■ **TASK**
The records below are to be returned exactly as written, minus their pictures.

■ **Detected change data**

-------------------------

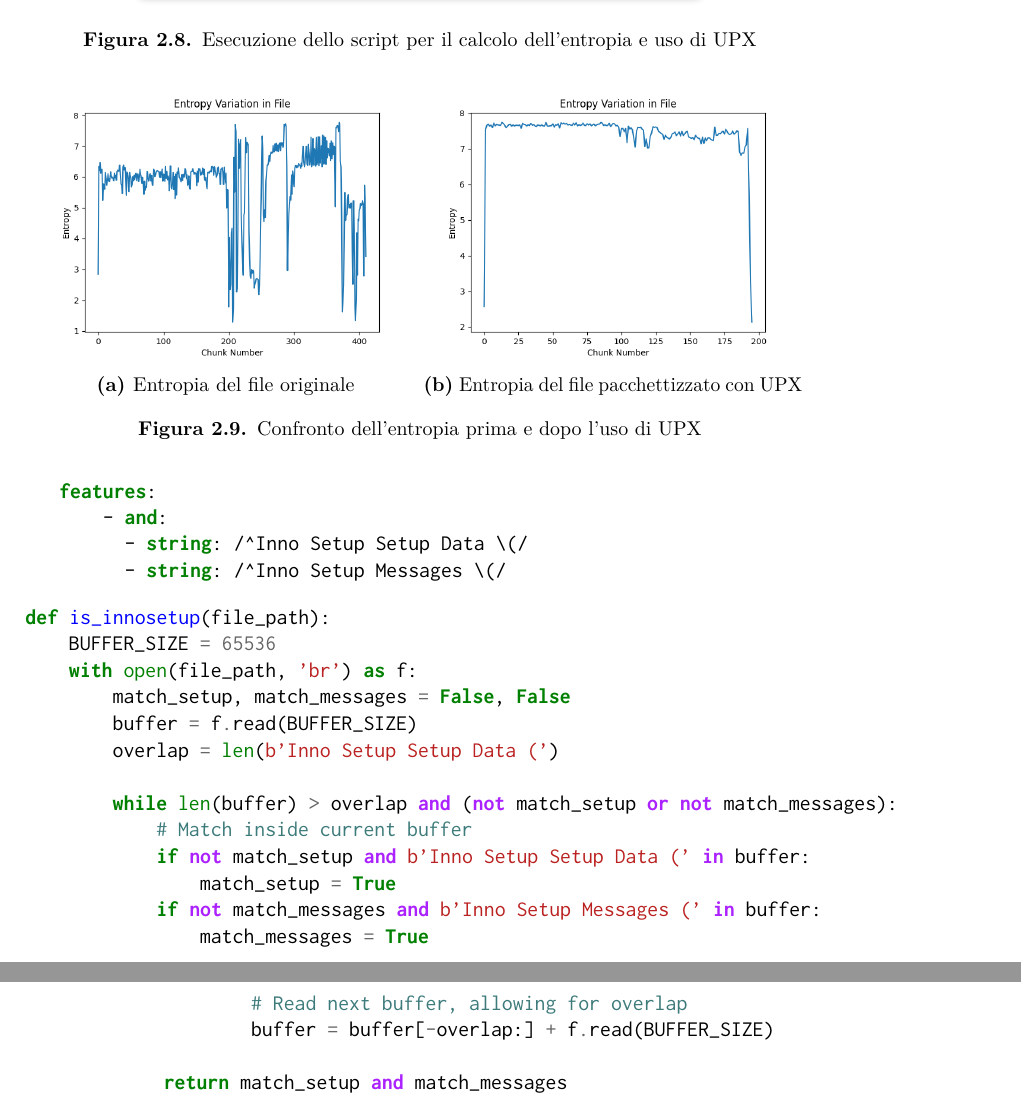
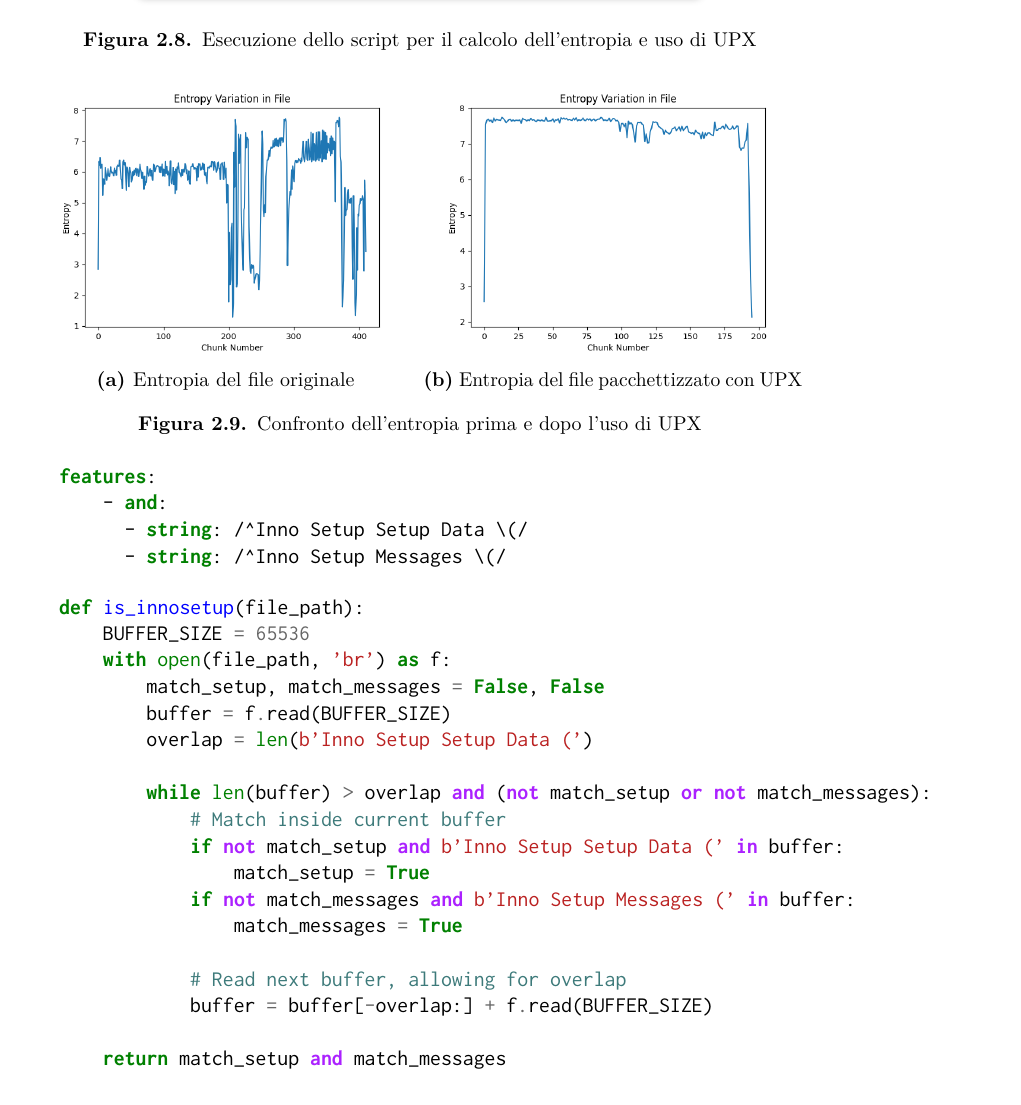
Before and after one commit to simonesestito/bachelor-thesis, a LaTeX thesis (main.tex, which reads chapters/static_analysis.tex): two parts of pages 25 and 26 of 43 before the commit and part of page 25 of 43 after it, the two joined at a grey line, cut so that both start at the same text. Compiled offline with pdfLaTeX.

Commit message:
Fix listing minipage

```diff
--- a/chapters/static_analysis.tex
+++ b/chapters/static_analysis.tex
@@ -374,14 +374,13 @@ efficace. Infatti, nulla vieta che appaia come lecito per poi andare a runtime a
 
 Nuovamente, andiamo a paragonare la regola capa alla nostra implementazione:
 
-\begin{minipage}[]{\linewidth}
+\begin{minipage}{\textwidth}
 \begin{minted}{yaml}
 features:
     - and:
       - string: /^Inno Setup Setup Data \(/
       - string: /^Inno Setup Messages \(/
 \end{minted}
-\end{minipage}
 
 \begin{minted}{python}
 def is_innosetup(file_path):
```
Also changed, not shown: chapters/static_analysis.tex (1 more changed lines).
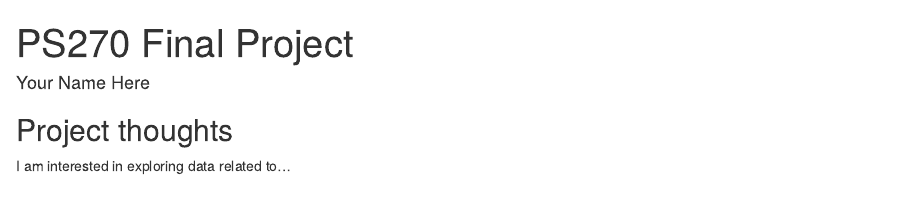
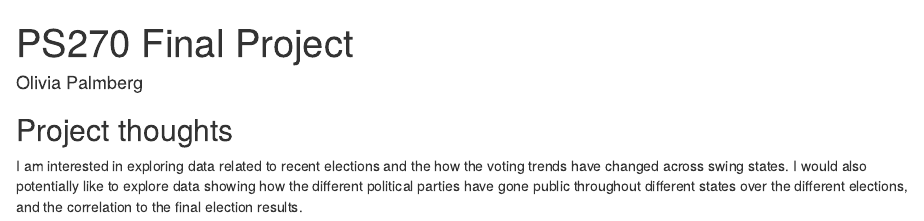
Before and after one commit to OliviaPalmberg/ps270-final-project, an R Markdown document (index.Rmd): the page in a window 1100 px wide, from its top. Rendered offline with R 4.5, knitr and Pandoc, with nearby package versions; drawn as R Markdown's standard HTML page in place of the format the file asks for.

Commit message:
Final Project commit

```diff
--- a/index.Rmd
+++ b/index.Rmd
@@ -1,6 +1,6 @@
 ---
 title: "PS270 Final Project"
-author: "Your Name Here"
+author: Olivia Palmberg
 description: "My final project"
 output:
   distill::distill_article:
@@ -11,4 +11,4 @@ output:
 
 ## Project thoughts
 
-I am interested in exploring data related to...
+I am interested in exploring data related to recent elections and the how the voting trends have changed across swing states. I would also potentially like to explore data showing how the different political parties have gone public throughout different states over the different elections, and the correlation to the final  election results.
```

-------------------------

■ **THE COMPLETED TASK**
Before and after one commit to simonesestito/bachelor-thesis, a LaTeX thesis (main.tex, which reads chapters/static_analysis.tex): two parts of pages 25 and 26 of 43 before the commit and part of page 25 of 43 after it, the two joined at a grey line, cut so that both start at the same text. Compiled offline with pdfLaTeX.

Commit message:
Fix listing minipage

```diff
--- a/chapters/static_analysis.tex
+++ b/chapters/static_analysis.tex
@@ -374,14 +374,13 @@ efficace. Infatti, nulla vieta che appaia come lecito per poi andare a runtime a
 
 Nuovamente, andiamo a paragonare la regola capa alla nostra implementazione:
 
-\begin{minipage}[]{\linewidth}
+\begin{minipage}{\textwidth}
 \begin{minted}{yaml}
 features:
     - and:
       - string: /^Inno Setup Setup Data \(/
       - string: /^Inno Setup Messages \(/
 \end{minted}
-\end{minipage}
 
 \begin{minted}{python}
 def is_innosetup(file_path):
```
Also changed, not shown: chapters/static_analysis.tex (1 more changed lines).
Before and after one commit to OliviaPalmberg/ps270-final-project, an R Markdown document (index.Rmd): the page in a window 1100 px wide, from its top. Rendered offline with R 4.5, knitr and Pandoc, with nearby package versions; drawn as R Markdown's standard HTML page in place of the format the file asks for.

Commit message:
Final Project commit

```diff
--- a/index.Rmd
+++ b/index.Rmd
@@ -1,6 +1,6 @@
 ---
 title: "PS270 Final Project"
-author: "Your Name Here"
+author: Olivia Palmberg
 description: "My final project"
 output:
   distill::distill_article:
@@ -11,4 +11,4 @@ output:
 
 ## Project thoughts
 
-I am interested in exploring data related to...
+I am interested in exploring data related to recent elections and the how the voting trends have changed across swing states. I would also potentially like to explore data showing how the different political parties have gone public throughout different states over the different elections, and the correlation to the final  election results.
```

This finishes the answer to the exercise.